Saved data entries
+ + +
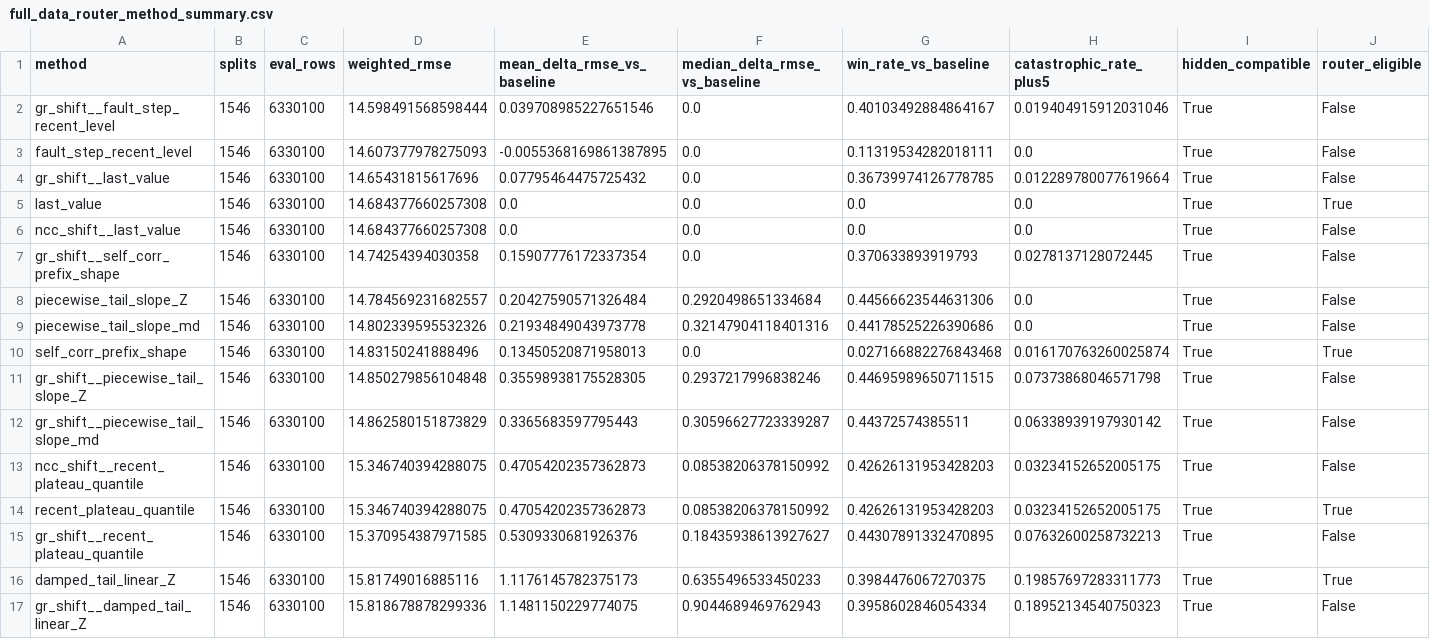
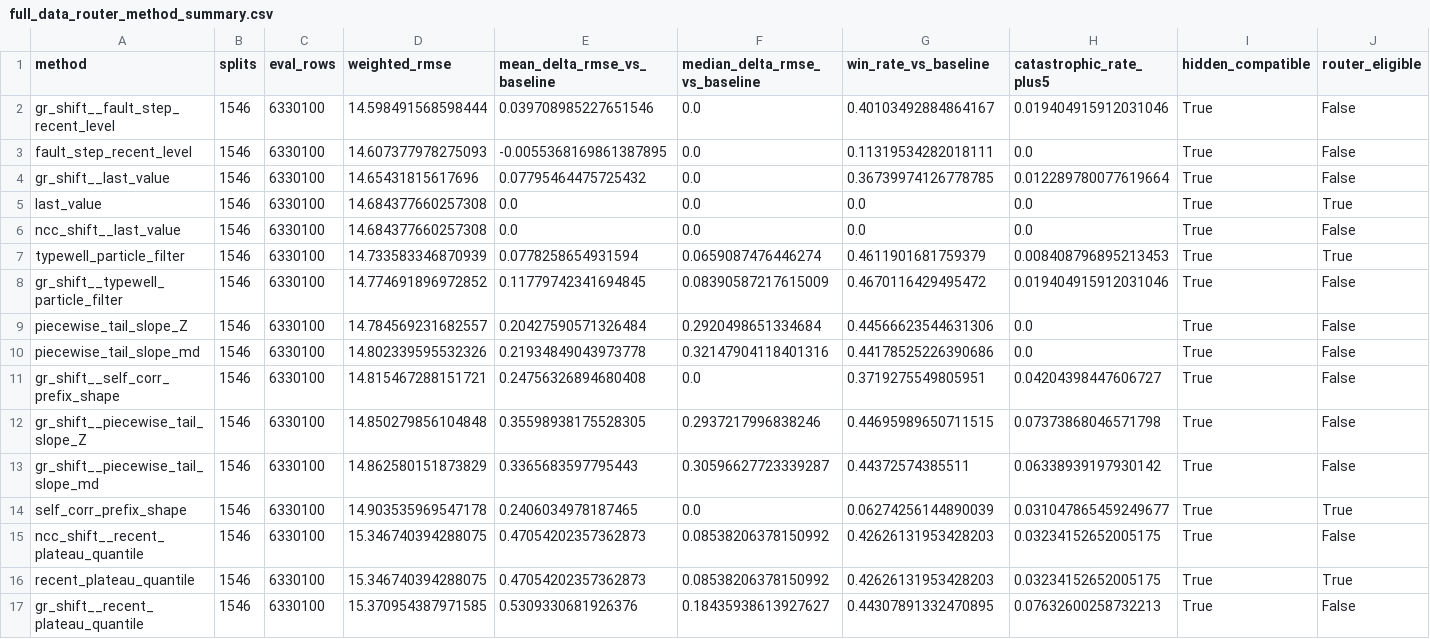
Before and after one commit to Marc0823/Kaggle-competition, a CSV file: experiments/full_data_router_method_summary.csv, drawn as a sheet; only a part is shown; the shorter side is filled out with more unchanged rows.

```diff
--- a/experiments/full_data_router_method_summary.csv
+++ b/experiments/full_data_router_method_summary.csv
@@ -6,8 +6,10 @@ last_value,1546,6330100,14.684377660257308,0.0,0.0,0.0,0.0,True,True
 ncc_shift__last_value,1546,6330100,14.684377660257308,0.0,0.0,0.0,0.0,True,False
-gr_shift__self_corr_prefix_shape,1546,6330100,14.74254394030358,0.15907776172337354,0.0,0.370633893919793,0.0278137128072445,True,False
+typewell_particle_filter,1546,6330100,14.733583346870939,0.0778258654931594,0.0659087476446274,0.4611901681759379,0.008408796895213453,True,True
+gr_shift__typewell_particle_filter,1546,6330100,14.774691896972852,0.11779742341694845,0.08390587217615009,0.4670116429495472,0.019404915912031046,True,False
 piecewise_tail_slope_Z,1546,6330100,14.784569231682557,0.20427590571326484,0.2920498651334684,0.44566623544631306,0.0,True,False
 piecewise_tail_slope_md,1546,6330100,14.802339595532326,0.21934849043973778,0.32147904118401316,0.44178525226390686,0.0,True,False
-self_corr_prefix_shape,1546,6330100,14.83150241888496,0.13450520871958013,0.0,0.027166882276843468,0.016170763260025874,True,True
+gr_shift__self_corr_prefix_shape,1546,6330100,14.815467288151721,0.24756326894680408,0.0,0.3719275549805951,0.04204398447606727,True,False
 gr_shift__piecewise_tail_slope_Z,1546,6330100,14.850279856104848,0.35598938175528305,0.2937217996838246,0.44695989650711515,0.07373868046571798,True,False
 gr_shift__piecewise_tail_slope_md,1546,6330100,14.862580151873829,0.3365683597795443,0.30596627723339287,0.44372574385511,0.06338939197930142,True,False
+self_corr_prefix_shape,1546,6330100,14.903535969547178,0.2406034978187465,0.0,0.06274256144890039,0.031047865459249677,True,True
 ncc_shift__recent_plateau_quantile,1546,6330100,15.346740394288075,0.47054202357362873,0.08538206378150992,0.42626131953428203,0.03234152652005175,True,False
```
Also changed, not shown: experiments/full_data_router_method_priors.csv, experiments/question_decision_log.csv, 7 other files.
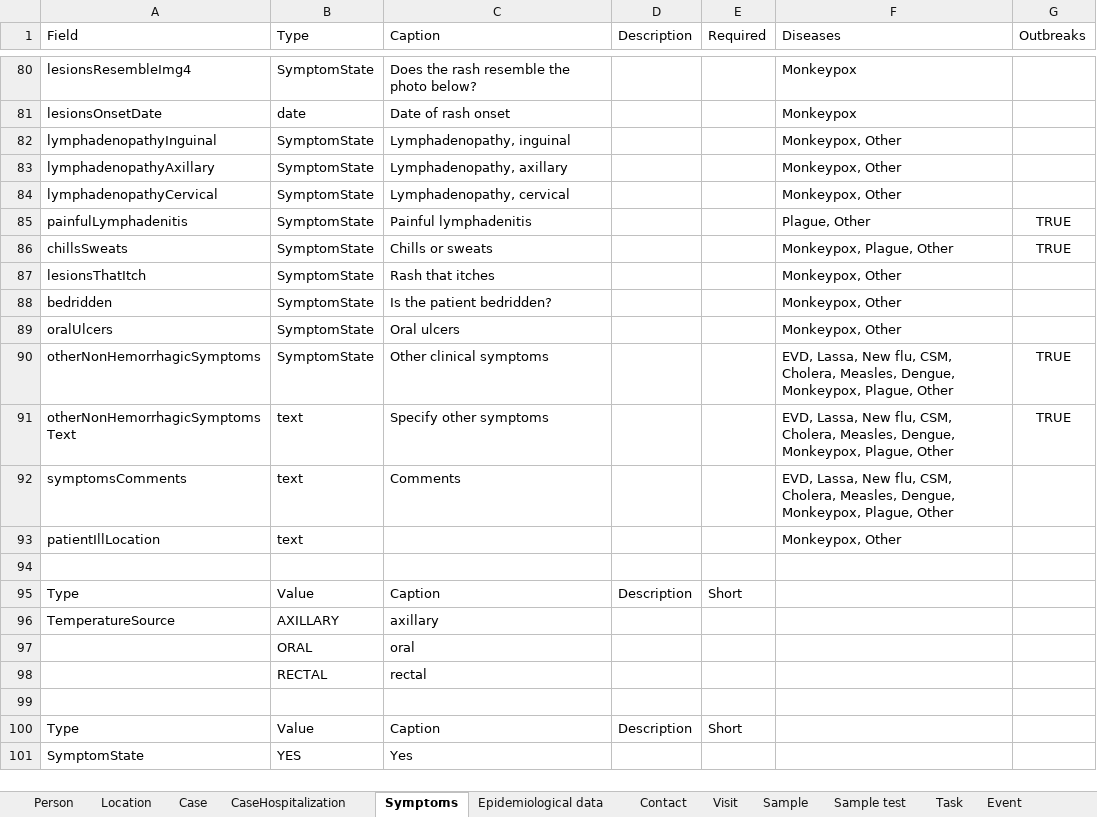
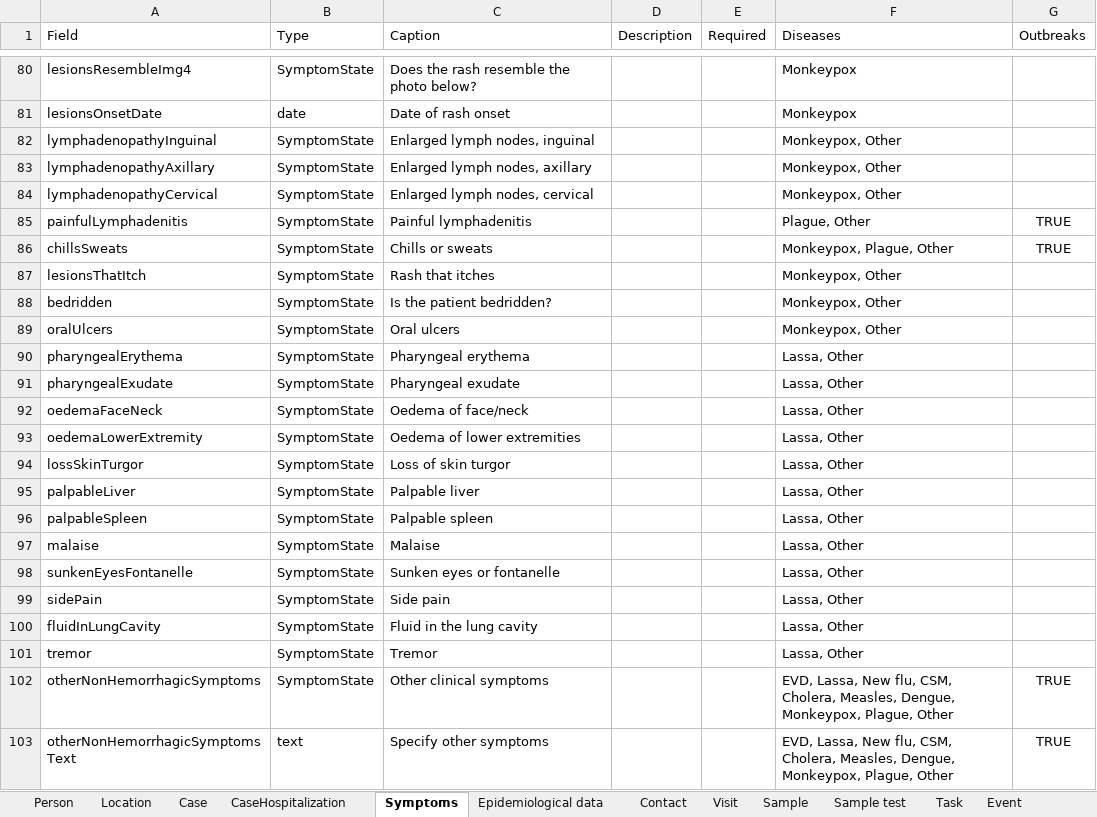
Before and after one commit to SORMAS-Foundation/SORMAS-Project, an Excel workbook: sormas-api/src/main/resources/doc/SORMAS_Data_Dictionary.xlsx, sheet Symptoms, drawn as a sheet; only a part is shown, gaps mark what is left out; the shorter side is filled out with more unchanged rows; values as stored, in another font and other column widths than the file's, no borders; table styles not drawn; the diff names each change by its address in the sheet, - before the commit and + after, or states it on an @@ line.

```diff
--- a/sormas-api/src/main/resources/doc/SORMAS_Data_Dictionary.xlsx (sheet Symptoms)
+++ b/sormas-api/src/main/resources/doc/SORMAS_Data_Dictionary.xlsx (sheet Symptoms)
-C82 (Caption): Lymphadenopathy, inguinal
+C82 (Caption): Enlarged lymph nodes, inguinal
-C83 (Caption): Lymphadenopathy, axillary
+C83 (Caption): Enlarged lymph nodes, axillary
-C84 (Caption): Lymphadenopathy, cervical
+C84 (Caption): Enlarged lymph nodes, cervical
+row 90: pharyngealErythema | SymptomState | Pharyngeal erythema |  |  | Lassa, Other
+row 91: pharyngealExudate | SymptomState | Pharyngeal exudate |  |  | Lassa, Other
+row 92: oedemaFaceNeck | SymptomState | Oedema of face/neck |  |  | Lassa, Other
+row 93: oedemaLowerExtremity | SymptomState | Oedema of lower extremities |  |  | Lassa, Other
+row 94: lossSkinTurgor | SymptomState | Loss of skin turgor |  |  | Lassa, Other
+row 95: palpableLiver | SymptomState | Palpable liver |  |  | Lassa, Other
+row 96: palpableSpleen | SymptomState | Palpable spleen |  |  | Lassa, Other
+row 97: malaise | SymptomState | Malaise |  |  | Lassa, Other
+row 98: sunkenEyesFontanelle | SymptomState | Sunken eyes or fontanelle |  |  | Lassa, Other
+row 99: sidePain | SymptomState | Side pain |  |  | Lassa, Other
+row 100: fluidInLungCavity | SymptomState | Fluid in the lung cavity |  |  | Lassa, Other
+row 101: tremor | SymptomState | Tremor |  |  | Lassa, Other
```
Also changed, not shown: sheet Person, sheet CaseHospitalization, sheet Location, sheet User, sheet Case, sheet Community, sormas-api/src/main/resources/doc/SORMAS_User_Rights.xlsx.
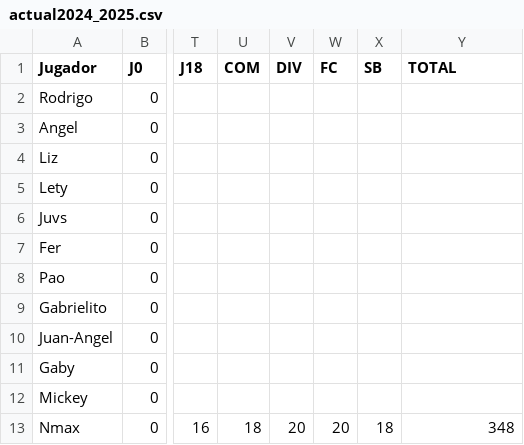
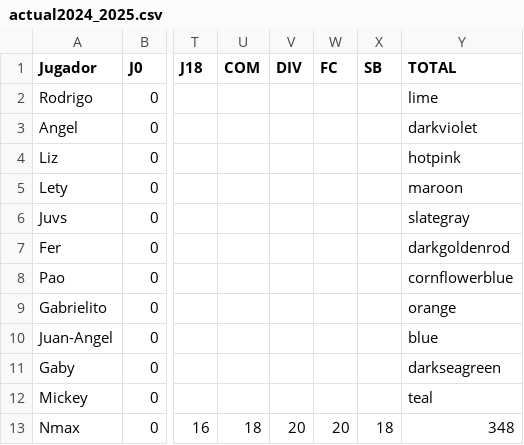
Before and after one commit to rodrigo1889/quiniela, a CSV file: Data/actual2024_2025.csv, drawn as a sheet; only a part is shown, gaps mark what is left out; the diff names each change by its address in the sheet, - before the commit and + after, or states it on an @@ line.

```diff
--- a/Data/actual2024_2025.csv
+++ b/Data/actual2024_2025.csv
-Y2 (TOTAL): (empty)
+Y2 (TOTAL): lime
-Y3 (TOTAL): (empty)
+Y3 (TOTAL): darkviolet
-Y4 (TOTAL): (empty)
+Y4 (TOTAL): hotpink
-Y5 (TOTAL): (empty)
+Y5 (TOTAL): maroon
-Y6 (TOTAL): (empty)
+Y6 (TOTAL): slategray
-Y7 (TOTAL): (empty)
+Y7 (TOTAL): darkgoldenrod
-Y8 (TOTAL): (empty)
+Y8 (TOTAL): cornflowerblue
-Y9 (TOTAL): (empty)
+Y9 (TOTAL): orange
-Y10 (TOTAL): (empty)
+Y10 (TOTAL): blue
-Y11 (TOTAL): (empty)
+Y11 (TOTAL): darkseagreen
-Y12 (TOTAL): (empty)
+Y12 (TOTAL): teal
```
Also changed, not shown: 2 other files.
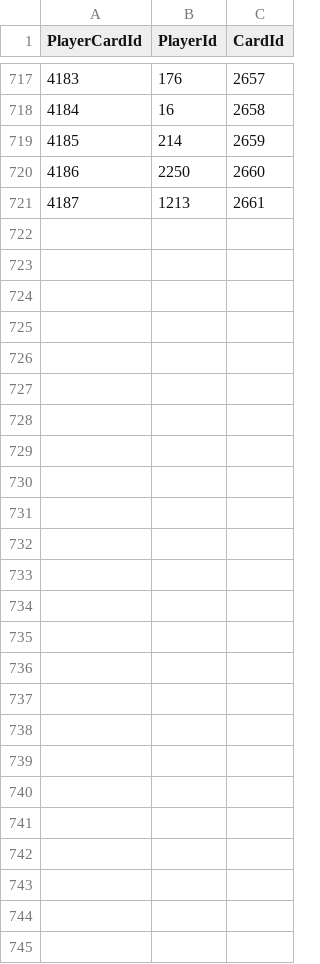
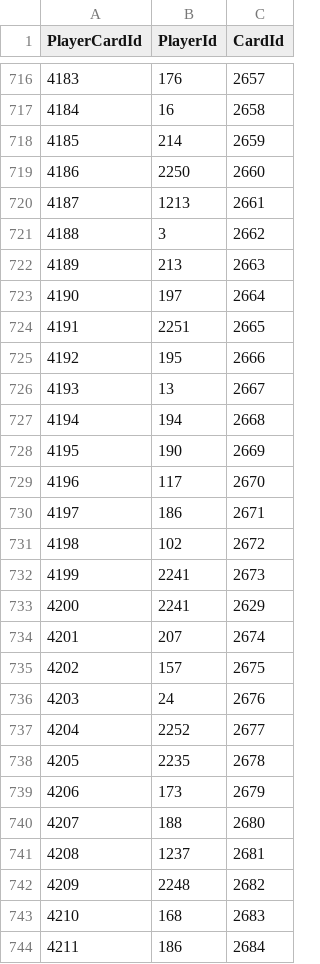
Before and after one commit to chriskonowal/CardOrgAPIApp, a CSV file: CardOrgAPI/Database/playerCards.csv, drawn as a sheet; only a part is shown, gaps mark what is left out; the diff names each change by its address in the sheet, - before the commit and + after, or states it on an @@ line.

```diff
--- a/CardOrgAPI/Database/playerCards.csv
+++ b/CardOrgAPI/Database/playerCards.csv
+row 721: 4188 | 3 | 2662
+row 722: 4189 | 213 | 2663
+row 723: 4190 | 197 | 2664
+row 724: 4191 | 2251 | 2665
+row 725: 4192 | 195 | 2666
+row 726: 4193 | 13 | 2667
+row 727: 4194 | 194 | 2668
+row 728: 4195 | 190 | 2669
+row 729: 4196 | 117 | 2670
+row 730: 4197 | 186 | 2671
+row 731: 4198 | 102 | 2672
+row 732: 4199 | 2241 | 2673
@@ row 687 moved to row 733: 4200 @@
+row 734: 4201 | 207 | 2674
+row 735: 4202 | 157 | 2675
+row 736: 4203 | 24 | 2676
+row 737: 4204 | 2252 | 2677
+row 738: 4205 | 2235 | 2678
+row 739: 4206 | 173 | 2679
+row 740: 4207 | 188 | 2680
+row 741: 4208 | 1237 | 2681
+row 742: 4209 | 2248 | 2682
+row 743: 4210 | 168 | 2683
+row 744: 4211 | 186 | 2684
```
Also changed, not shown: CardOrgAPI/Database/cards.csv, CardOrgAPI/Database/players.csv, 2 other files.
+ + +
Every line of the data above should be repeated exactly. Omit the pictures.

## Solution:
Before and after one commit to Marc0823/Kaggle-competition, a CSV file: experiments/full_data_router_method_summary.csv, drawn as a sheet; only a part is shown; the shorter side is filled out with more unchanged rows.

```diff
--- a/experiments/full_data_router_method_summary.csv
+++ b/experiments/full_data_router_method_summary.csv
@@ -6,8 +6,10 @@ last_value,1546,6330100,14.684377660257308,0.0,0.0,0.0,0.0,True,True
 ncc_shift__last_value,1546,6330100,14.684377660257308,0.0,0.0,0.0,0.0,True,False
-gr_shift__self_corr_prefix_shape,1546,6330100,14.74254394030358,0.15907776172337354,0.0,0.370633893919793,0.0278137128072445,True,False
+typewell_particle_filter,1546,6330100,14.733583346870939,0.0778258654931594,0.0659087476446274,0.4611901681759379,0.008408796895213453,True,True
+gr_shift__typewell_particle_filter,1546,6330100,14.774691896972852,0.11779742341694845,0.08390587217615009,0.4670116429495472,0.019404915912031046,True,False
 piecewise_tail_slope_Z,1546,6330100,14.784569231682557,0.20427590571326484,0.2920498651334684,0.44566623544631306,0.0,True,False
 piecewise_tail_slope_md,1546,6330100,14.802339595532326,0.21934849043973778,0.32147904118401316,0.44178525226390686,0.0,True,False
-self_corr_prefix_shape,1546,6330100,14.83150241888496,0.13450520871958013,0.0,0.027166882276843468,0.016170763260025874,True,True
+gr_shift__self_corr_prefix_shape,1546,6330100,14.815467288151721,0.24756326894680408,0.0,0.3719275549805951,0.04204398447606727,True,False
 gr_shift__piecewise_tail_slope_Z,1546,6330100,14.850279856104848,0.35598938175528305,0.2937217996838246,0.44695989650711515,0.07373868046571798,True,False
 gr_shift__piecewise_tail_slope_md,1546,6330100,14.862580151873829,0.3365683597795443,0.30596627723339287,0.44372574385511,0.06338939197930142,True,False
+self_corr_prefix_shape,1546,6330100,14.903535969547178,0.2406034978187465,0.0,0.06274256144890039,0.031047865459249677,True,True
 ncc_shift__recent_plateau_quantile,1546,6330100,15.346740394288075,0.47054202357362873,0.08538206378150992,0.42626131953428203,0.03234152652005175,True,False
```
Also changed, not shown: experiments/full_data_router_method_priors.csv, experiments/question_decision_log.csv, 7 other files.
Before and after one commit to SORMAS-Foundation/SORMAS-Project, an Excel workbook: sormas-api/src/main/resources/doc/SORMAS_Data_Dictionary.xlsx, sheet Symptoms, drawn as a sheet; only a part is shown, gaps mark what is left out; the shorter side is filled out with more unchanged rows; values as stored, in another font and other column widths than the file's, no borders; table styles not drawn; the diff names each change by its address in the sheet, - before the commit and + after, or states it on an @@ line.

```diff
--- a/sormas-api/src/main/resources/doc/SORMAS_Data_Dictionary.xlsx (sheet Symptoms)
+++ b/sormas-api/src/main/resources/doc/SORMAS_Data_Dictionary.xlsx (sheet Symptoms)
-C82 (Caption): Lymphadenopathy, inguinal
+C82 (Caption): Enlarged lymph nodes, inguinal
-C83 (Caption): Lymphadenopathy, axillary
+C83 (Caption): Enlarged lymph nodes, axillary
-C84 (Caption): Lymphadenopathy, cervical
+C84 (Caption): Enlarged lymph nodes, cervical
+row 90: pharyngealErythema | SymptomState | Pharyngeal erythema |  |  | Lassa, Other
+row 91: pharyngealExudate | SymptomState | Pharyngeal exudate |  |  | Lassa, Other
+row 92: oedemaFaceNeck | SymptomState | Oedema of face/neck |  |  | Lassa, Other
+row 93: oedemaLowerExtremity | SymptomState | Oedema of lower extremities |  |  | Lassa, Other
+row 94: lossSkinTurgor | SymptomState | Loss of skin turgor |  |  | Lassa, Other
+row 95: palpableLiver | SymptomState | Palpable liver |  |  | Lassa, Other
+row 96: palpableSpleen | SymptomState | Palpable spleen |  |  | Lassa, Other
+row 97: malaise | SymptomState | Malaise |  |  | Lassa, Other
+row 98: sunkenEyesFontanelle | SymptomState | Sunken eyes or fontanelle |  |  | Lassa, Other
+row 99: sidePain | SymptomState | Side pain |  |  | Lassa, Other
+row 100: fluidInLungCavity | SymptomState | Fluid in the lung cavity |  |  | Lassa, Other
+row 101: tremor | SymptomState | Tremor |  |  | Lassa, Other
```
Also changed, not shown: sheet Person, sheet CaseHospitalization, sheet Location, sheet User, sheet Case, sheet Community, sormas-api/src/main/resources/doc/SORMAS_User_Rights.xlsx.
Before and after one commit to rodrigo1889/quiniela, a CSV file: Data/actual2024_2025.csv, drawn as a sheet; only a part is shown, gaps mark what is left out; the diff names each change by its address in the sheet, - before the commit and + after, or states it on an @@ line.

```diff
--- a/Data/actual2024_2025.csv
+++ b/Data/actual2024_2025.csv
-Y2 (TOTAL): (empty)
+Y2 (TOTAL): lime
-Y3 (TOTAL): (empty)
+Y3 (TOTAL): darkviolet
-Y4 (TOTAL): (empty)
+Y4 (TOTAL): hotpink
-Y5 (TOTAL): (empty)
+Y5 (TOTAL): maroon
-Y6 (TOTAL): (empty)
+Y6 (TOTAL): slategray
-Y7 (TOTAL): (empty)
+Y7 (TOTAL): darkgoldenrod
-Y8 (TOTAL): (empty)
+Y8 (TOTAL): cornflowerblue
-Y9 (TOTAL): (empty)
+Y9 (TOTAL): orange
-Y10 (TOTAL): (empty)
+Y10 (TOTAL): blue
-Y11 (TOTAL): (empty)
+Y11 (TOTAL): darkseagreen
-Y12 (TOTAL): (empty)
+Y12 (TOTAL): teal
```
Also changed, not shown: 2 other files.
Before and after one commit to chriskonowal/CardOrgAPIApp, a CSV file: CardOrgAPI/Database/playerCards.csv, drawn as a sheet; only a part is shown, gaps mark what is left out; the diff names each change by its address in the sheet, - before the commit and + after, or states it on an @@ line.

```diff
--- a/CardOrgAPI/Database/playerCards.csv
+++ b/CardOrgAPI/Database/playerCards.csv
+row 721: 4188 | 3 | 2662
+row 722: 4189 | 213 | 2663
+row 723: 4190 | 197 | 2664
+row 724: 4191 | 2251 | 2665
+row 725: 4192 | 195 | 2666
+row 726: 4193 | 13 | 2667
+row 727: 4194 | 194 | 2668
+row 728: 4195 | 190 | 2669
+row 729: 4196 | 117 | 2670
+row 730: 4197 | 186 | 2671
+row 731: 4198 | 102 | 2672
+row 732: 4199 | 2241 | 2673
@@ row 687 moved to row 733: 4200 @@
+row 734: 4201 | 207 | 2674
+row 735: 4202 | 157 | 2675
+row 736: 4203 | 24 | 2676
+row 737: 4204 | 2252 | 2677
+row 738: 4205 | 2235 | 2678
+row 739: 4206 | 173 | 2679
+row 740: 4207 | 188 | 2680
+row 741: 4208 | 1237 | 2681
+row 742: 4209 | 2248 | 2682
+row 743: 4210 | 168 | 2683
+row 744: 4211 | 186 | 2684
```
Also changed, not shown: CardOrgAPI/Database/cards.csv, CardOrgAPI/Database/players.csv, 2 other files.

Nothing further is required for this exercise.